■ Task item
Return the lines below in which the string "modes" occurs.

■ Dataset extract
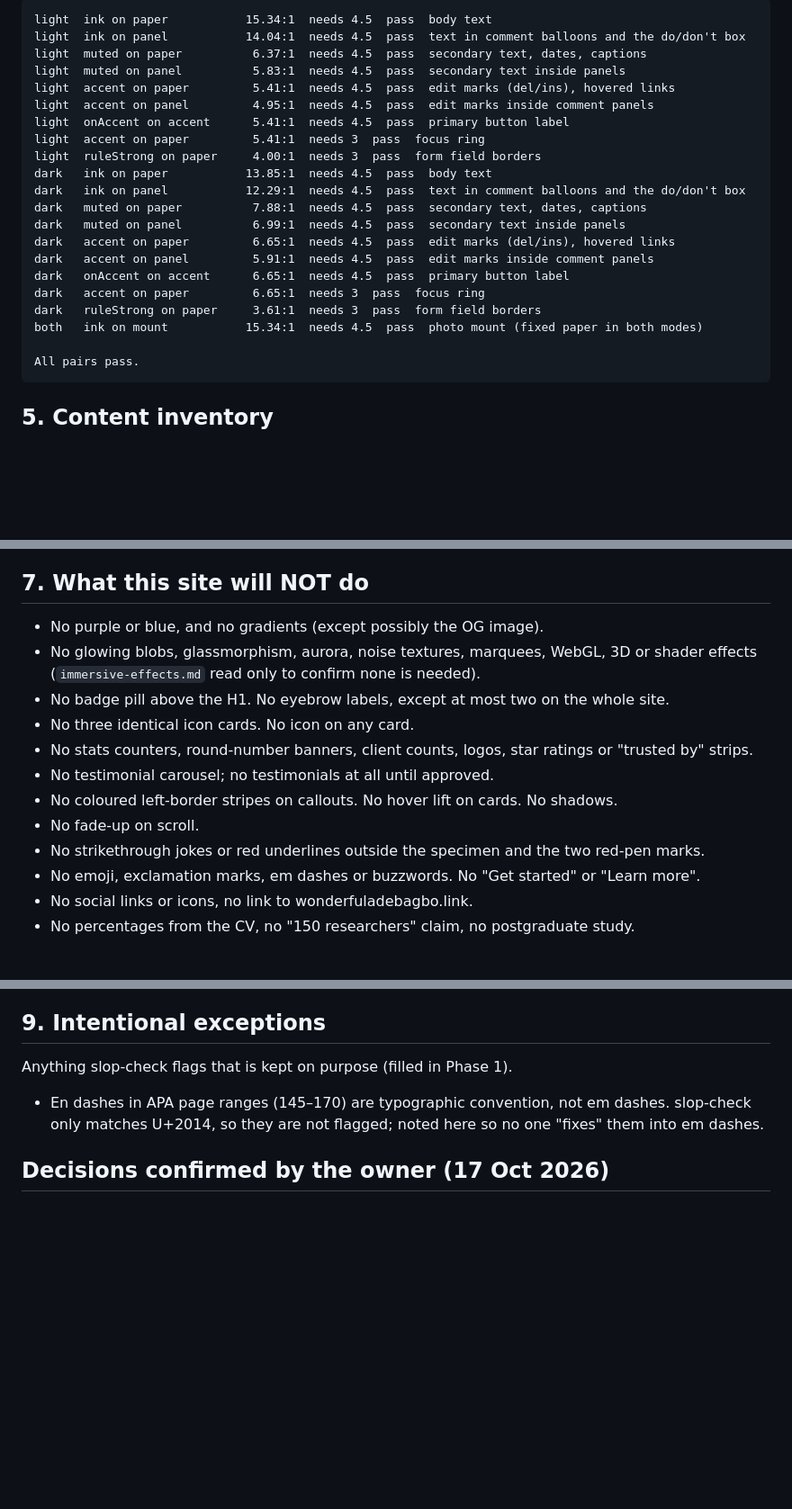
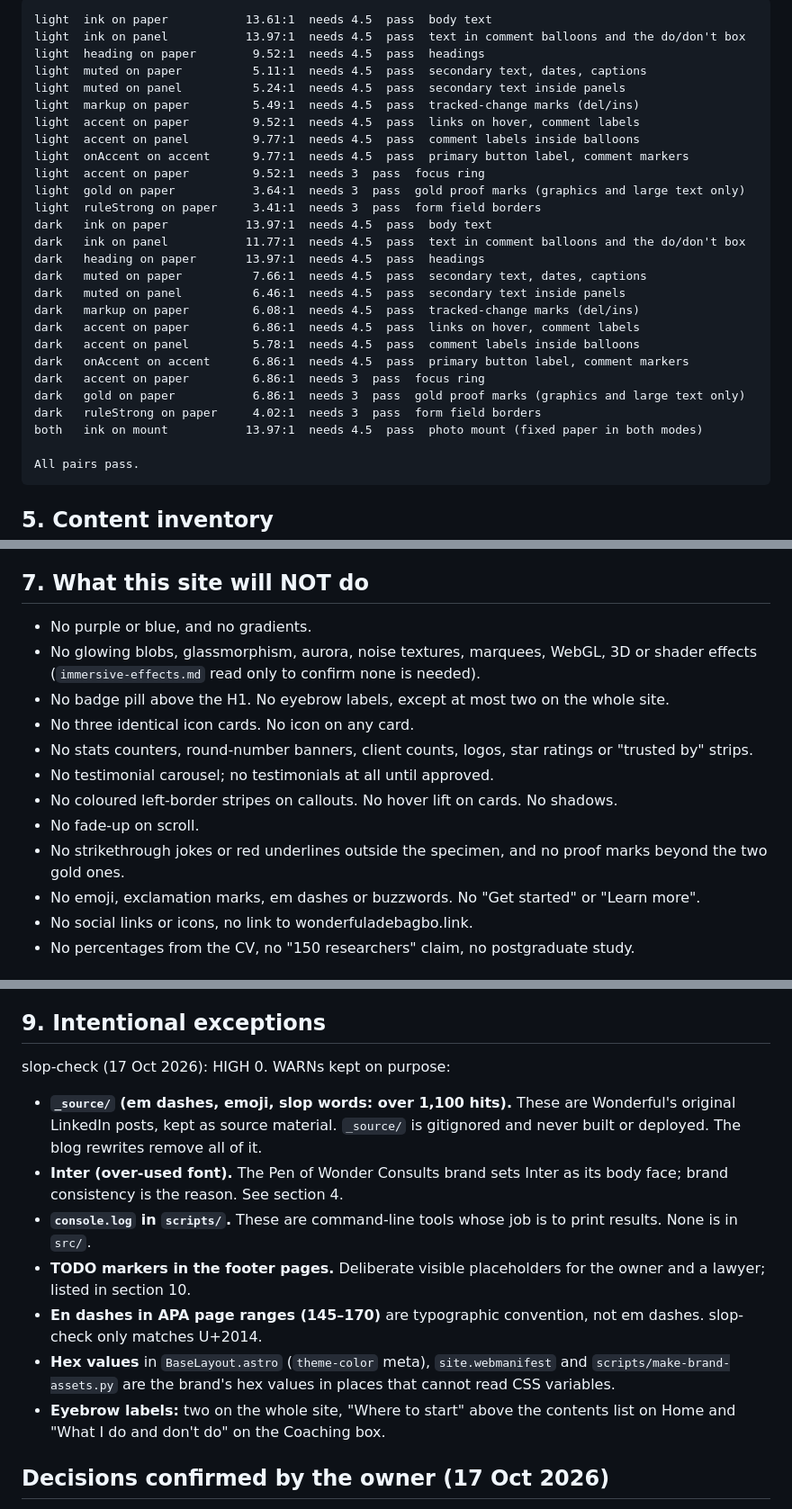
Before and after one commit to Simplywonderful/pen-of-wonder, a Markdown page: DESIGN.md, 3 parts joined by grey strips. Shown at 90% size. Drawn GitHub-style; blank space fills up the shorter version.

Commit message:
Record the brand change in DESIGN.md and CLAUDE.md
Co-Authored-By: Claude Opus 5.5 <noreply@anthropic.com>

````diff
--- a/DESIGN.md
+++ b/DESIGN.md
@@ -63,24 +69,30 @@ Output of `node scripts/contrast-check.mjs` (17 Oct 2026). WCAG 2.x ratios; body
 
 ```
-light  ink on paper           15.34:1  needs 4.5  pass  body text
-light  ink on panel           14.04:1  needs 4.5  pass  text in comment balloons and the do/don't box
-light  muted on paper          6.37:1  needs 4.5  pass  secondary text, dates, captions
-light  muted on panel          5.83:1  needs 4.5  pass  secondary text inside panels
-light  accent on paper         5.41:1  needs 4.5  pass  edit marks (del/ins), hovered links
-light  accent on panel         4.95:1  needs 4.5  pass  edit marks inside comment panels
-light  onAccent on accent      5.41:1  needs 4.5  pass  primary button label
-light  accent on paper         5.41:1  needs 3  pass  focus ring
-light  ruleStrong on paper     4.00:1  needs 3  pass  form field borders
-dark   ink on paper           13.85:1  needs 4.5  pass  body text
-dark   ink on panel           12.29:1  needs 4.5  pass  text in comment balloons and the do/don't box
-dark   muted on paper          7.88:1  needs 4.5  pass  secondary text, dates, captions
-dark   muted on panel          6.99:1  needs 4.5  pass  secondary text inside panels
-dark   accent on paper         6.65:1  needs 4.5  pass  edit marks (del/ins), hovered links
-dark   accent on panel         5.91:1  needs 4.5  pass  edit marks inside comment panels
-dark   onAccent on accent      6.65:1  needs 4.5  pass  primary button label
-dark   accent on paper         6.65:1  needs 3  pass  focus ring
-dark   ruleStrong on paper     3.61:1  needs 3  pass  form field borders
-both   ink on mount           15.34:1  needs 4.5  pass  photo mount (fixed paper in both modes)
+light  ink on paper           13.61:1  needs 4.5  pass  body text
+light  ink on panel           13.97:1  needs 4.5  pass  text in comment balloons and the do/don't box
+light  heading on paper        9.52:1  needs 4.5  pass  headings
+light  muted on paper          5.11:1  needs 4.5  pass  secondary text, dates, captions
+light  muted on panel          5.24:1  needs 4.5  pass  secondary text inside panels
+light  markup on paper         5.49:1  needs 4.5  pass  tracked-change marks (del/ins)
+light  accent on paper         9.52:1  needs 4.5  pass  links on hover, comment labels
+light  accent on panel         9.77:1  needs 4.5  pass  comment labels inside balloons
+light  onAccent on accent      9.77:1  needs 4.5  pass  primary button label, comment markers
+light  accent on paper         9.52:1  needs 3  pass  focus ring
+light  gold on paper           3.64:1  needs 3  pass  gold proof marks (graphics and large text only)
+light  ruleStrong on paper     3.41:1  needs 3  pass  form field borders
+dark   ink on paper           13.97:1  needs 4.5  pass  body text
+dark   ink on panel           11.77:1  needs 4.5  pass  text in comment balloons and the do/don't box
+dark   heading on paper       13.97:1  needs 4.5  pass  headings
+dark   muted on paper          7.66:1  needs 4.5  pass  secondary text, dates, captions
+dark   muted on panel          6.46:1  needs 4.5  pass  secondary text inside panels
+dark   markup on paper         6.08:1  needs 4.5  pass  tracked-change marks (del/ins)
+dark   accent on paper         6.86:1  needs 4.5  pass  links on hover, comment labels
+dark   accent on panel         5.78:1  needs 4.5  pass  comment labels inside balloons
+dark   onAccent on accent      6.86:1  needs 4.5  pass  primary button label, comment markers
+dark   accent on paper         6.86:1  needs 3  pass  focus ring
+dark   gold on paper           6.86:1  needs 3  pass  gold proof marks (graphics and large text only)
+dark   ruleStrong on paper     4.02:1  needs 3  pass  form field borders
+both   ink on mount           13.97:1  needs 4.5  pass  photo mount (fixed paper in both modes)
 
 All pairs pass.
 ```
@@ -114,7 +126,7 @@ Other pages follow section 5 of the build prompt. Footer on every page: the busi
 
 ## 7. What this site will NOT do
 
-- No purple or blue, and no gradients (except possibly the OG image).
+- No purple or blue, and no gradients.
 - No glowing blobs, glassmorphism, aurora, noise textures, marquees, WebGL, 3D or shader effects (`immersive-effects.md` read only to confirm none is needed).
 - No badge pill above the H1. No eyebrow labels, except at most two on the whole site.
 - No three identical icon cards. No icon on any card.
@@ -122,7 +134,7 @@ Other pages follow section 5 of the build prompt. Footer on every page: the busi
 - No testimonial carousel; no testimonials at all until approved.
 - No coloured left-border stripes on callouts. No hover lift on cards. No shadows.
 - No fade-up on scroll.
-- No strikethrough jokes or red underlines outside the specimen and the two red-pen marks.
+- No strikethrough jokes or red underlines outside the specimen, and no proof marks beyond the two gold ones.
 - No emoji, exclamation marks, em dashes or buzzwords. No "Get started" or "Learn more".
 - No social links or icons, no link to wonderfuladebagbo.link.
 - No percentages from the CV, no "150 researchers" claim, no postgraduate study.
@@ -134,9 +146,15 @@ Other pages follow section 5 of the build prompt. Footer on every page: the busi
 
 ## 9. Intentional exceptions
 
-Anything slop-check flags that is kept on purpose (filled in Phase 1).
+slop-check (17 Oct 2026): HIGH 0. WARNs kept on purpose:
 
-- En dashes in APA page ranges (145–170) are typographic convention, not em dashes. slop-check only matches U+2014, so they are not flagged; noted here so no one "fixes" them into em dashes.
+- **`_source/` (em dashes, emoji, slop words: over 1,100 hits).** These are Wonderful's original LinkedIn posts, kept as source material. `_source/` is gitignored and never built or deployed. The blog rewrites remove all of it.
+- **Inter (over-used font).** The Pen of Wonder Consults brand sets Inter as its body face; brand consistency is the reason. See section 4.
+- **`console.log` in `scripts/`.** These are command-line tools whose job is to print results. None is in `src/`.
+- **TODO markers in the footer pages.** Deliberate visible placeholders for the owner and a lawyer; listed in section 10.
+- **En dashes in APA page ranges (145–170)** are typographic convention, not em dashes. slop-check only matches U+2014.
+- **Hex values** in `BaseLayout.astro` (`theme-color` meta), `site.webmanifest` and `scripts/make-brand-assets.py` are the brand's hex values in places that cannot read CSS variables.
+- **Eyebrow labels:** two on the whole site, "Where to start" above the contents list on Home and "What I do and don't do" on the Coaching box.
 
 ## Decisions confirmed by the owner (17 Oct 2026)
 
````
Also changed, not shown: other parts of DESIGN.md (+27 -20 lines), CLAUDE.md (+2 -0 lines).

--

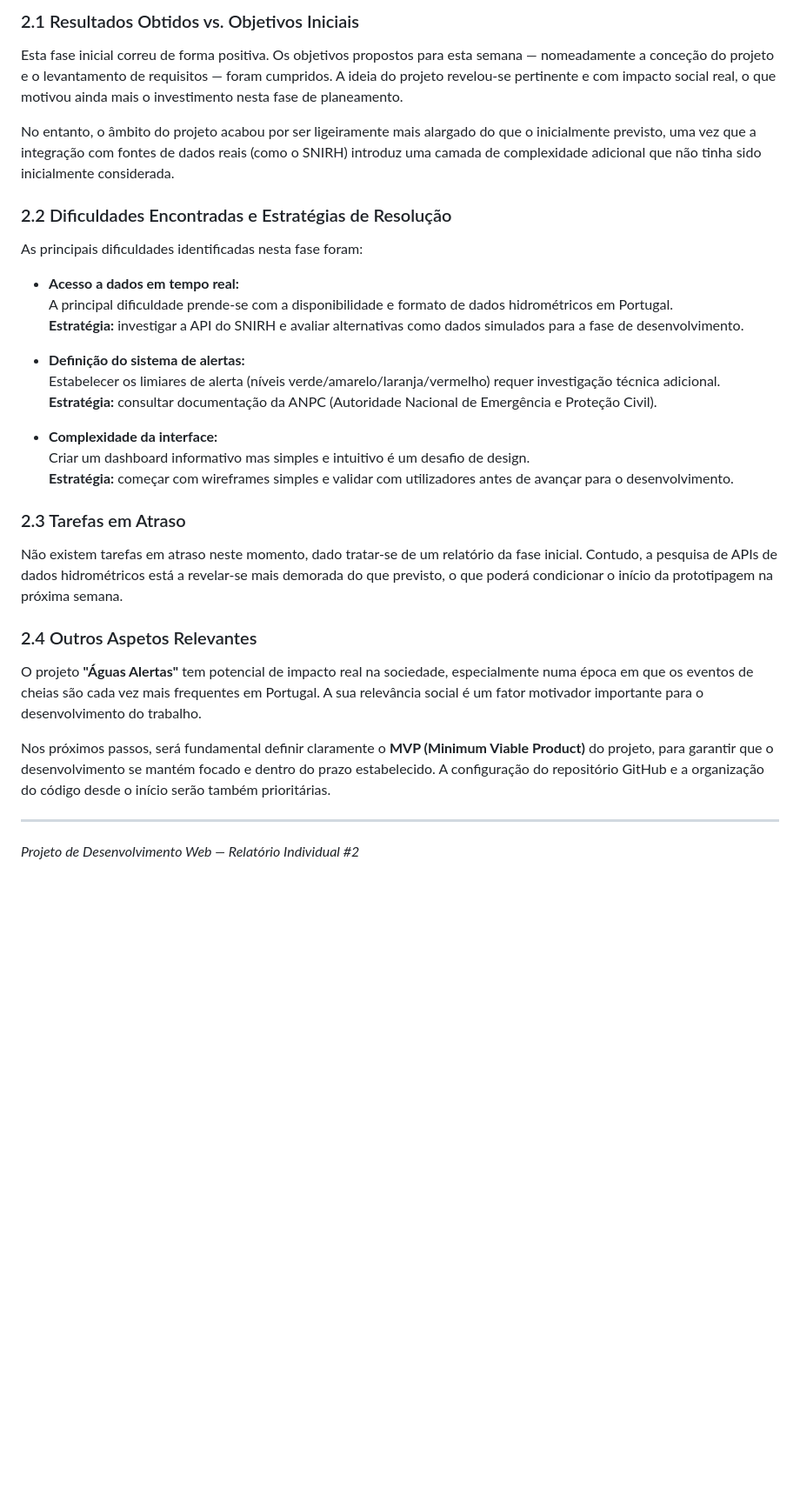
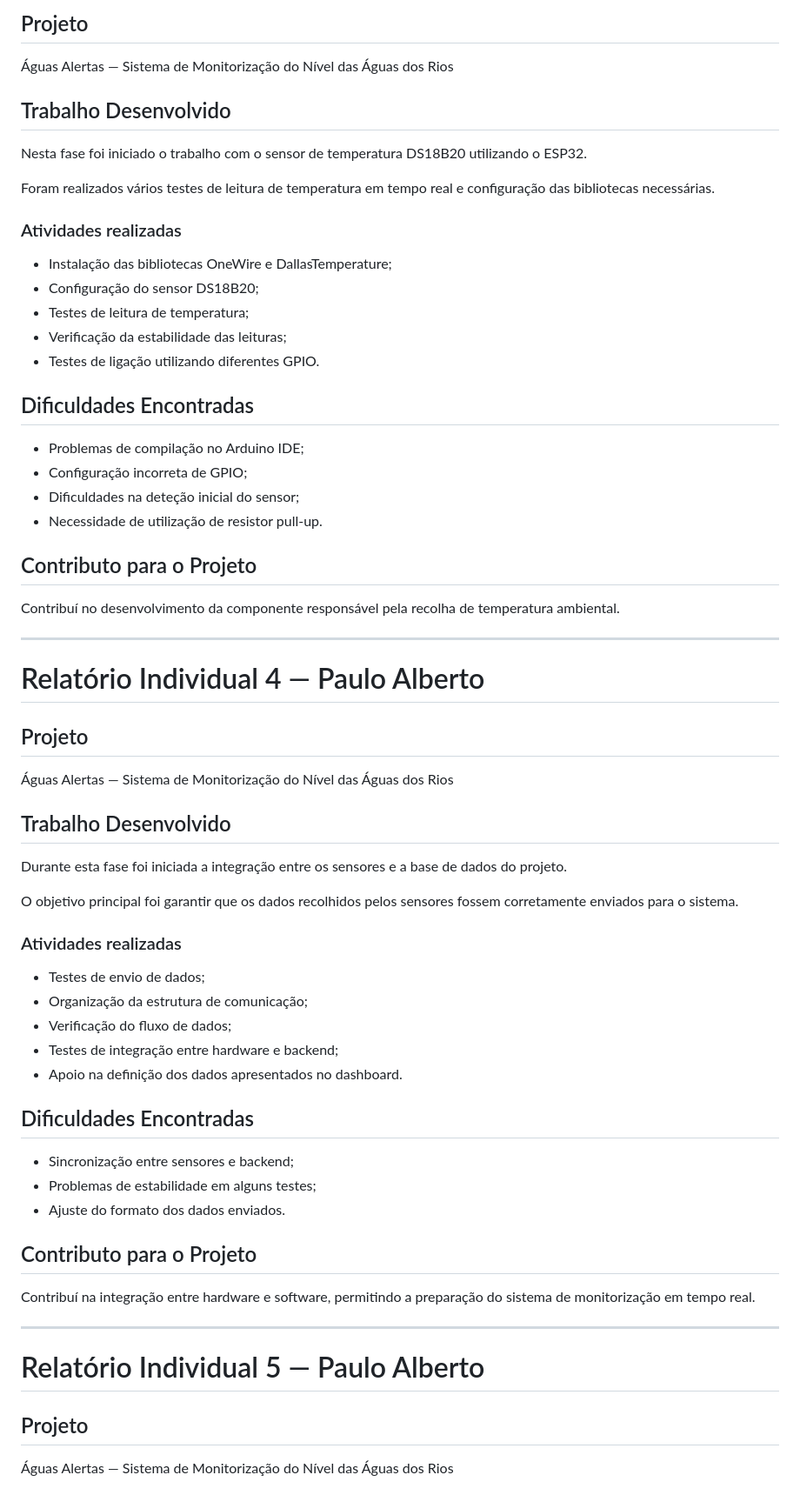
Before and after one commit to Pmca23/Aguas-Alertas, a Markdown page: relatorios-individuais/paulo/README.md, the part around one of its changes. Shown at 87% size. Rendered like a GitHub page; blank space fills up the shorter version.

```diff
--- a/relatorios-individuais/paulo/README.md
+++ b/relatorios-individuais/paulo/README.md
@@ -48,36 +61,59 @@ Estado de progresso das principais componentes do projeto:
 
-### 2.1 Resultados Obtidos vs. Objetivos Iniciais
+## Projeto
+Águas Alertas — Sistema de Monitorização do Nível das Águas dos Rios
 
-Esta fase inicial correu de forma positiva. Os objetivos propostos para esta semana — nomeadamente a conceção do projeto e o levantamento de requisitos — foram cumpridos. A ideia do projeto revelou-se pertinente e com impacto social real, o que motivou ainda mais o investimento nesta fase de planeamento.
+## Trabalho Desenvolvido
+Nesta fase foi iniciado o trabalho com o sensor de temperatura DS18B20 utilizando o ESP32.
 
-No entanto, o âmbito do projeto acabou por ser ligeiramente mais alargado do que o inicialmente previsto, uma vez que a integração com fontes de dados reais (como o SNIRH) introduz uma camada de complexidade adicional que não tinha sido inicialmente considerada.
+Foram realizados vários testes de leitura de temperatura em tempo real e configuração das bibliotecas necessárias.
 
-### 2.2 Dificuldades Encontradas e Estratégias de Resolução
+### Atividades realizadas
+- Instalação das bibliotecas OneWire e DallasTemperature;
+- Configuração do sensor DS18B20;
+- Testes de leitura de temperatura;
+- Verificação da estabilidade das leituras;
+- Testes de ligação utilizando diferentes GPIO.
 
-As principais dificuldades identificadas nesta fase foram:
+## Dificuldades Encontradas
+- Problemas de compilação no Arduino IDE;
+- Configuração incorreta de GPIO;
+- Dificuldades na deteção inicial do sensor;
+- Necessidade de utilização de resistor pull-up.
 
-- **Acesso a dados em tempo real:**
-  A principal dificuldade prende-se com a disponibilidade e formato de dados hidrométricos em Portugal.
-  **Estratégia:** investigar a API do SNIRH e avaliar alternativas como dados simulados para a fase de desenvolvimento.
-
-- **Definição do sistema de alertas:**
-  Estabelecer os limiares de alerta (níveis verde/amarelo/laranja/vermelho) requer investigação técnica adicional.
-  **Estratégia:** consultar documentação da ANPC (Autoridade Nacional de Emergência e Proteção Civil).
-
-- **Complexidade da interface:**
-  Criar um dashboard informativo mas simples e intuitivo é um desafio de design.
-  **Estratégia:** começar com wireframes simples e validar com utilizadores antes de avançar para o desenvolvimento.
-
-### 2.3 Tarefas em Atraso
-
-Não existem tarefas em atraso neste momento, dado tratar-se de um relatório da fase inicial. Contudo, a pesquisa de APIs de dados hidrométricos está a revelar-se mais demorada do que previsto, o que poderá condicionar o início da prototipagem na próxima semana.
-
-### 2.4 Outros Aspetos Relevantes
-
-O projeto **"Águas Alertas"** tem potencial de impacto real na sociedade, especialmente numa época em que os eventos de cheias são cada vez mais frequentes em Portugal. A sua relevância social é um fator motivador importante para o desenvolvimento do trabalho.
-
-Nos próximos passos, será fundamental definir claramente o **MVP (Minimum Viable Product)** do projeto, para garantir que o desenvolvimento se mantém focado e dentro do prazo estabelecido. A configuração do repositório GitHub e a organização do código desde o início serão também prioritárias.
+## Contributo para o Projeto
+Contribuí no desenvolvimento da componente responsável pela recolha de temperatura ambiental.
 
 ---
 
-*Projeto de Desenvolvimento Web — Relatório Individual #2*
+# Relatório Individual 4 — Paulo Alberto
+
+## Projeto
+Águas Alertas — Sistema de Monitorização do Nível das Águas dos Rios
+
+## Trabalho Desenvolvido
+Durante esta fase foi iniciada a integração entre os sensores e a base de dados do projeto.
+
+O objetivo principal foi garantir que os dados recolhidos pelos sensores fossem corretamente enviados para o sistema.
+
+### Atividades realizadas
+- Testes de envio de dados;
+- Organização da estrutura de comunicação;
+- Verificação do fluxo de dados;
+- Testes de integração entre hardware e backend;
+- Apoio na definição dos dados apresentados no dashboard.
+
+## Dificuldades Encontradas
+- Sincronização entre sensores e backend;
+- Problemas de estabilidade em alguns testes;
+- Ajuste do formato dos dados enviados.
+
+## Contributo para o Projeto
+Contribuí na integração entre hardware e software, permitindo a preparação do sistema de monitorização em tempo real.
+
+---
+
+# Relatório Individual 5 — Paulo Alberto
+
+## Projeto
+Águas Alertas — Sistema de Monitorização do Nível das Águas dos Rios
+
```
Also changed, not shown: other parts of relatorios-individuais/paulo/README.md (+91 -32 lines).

■ Output of the exercise
-both   ink on mount           15.34:1  needs 4.5  pass  photo mount (fixed paper in both modes)
+both   ink on mount           13.97:1  needs 4.5  pass  photo mount (fixed paper in both modes)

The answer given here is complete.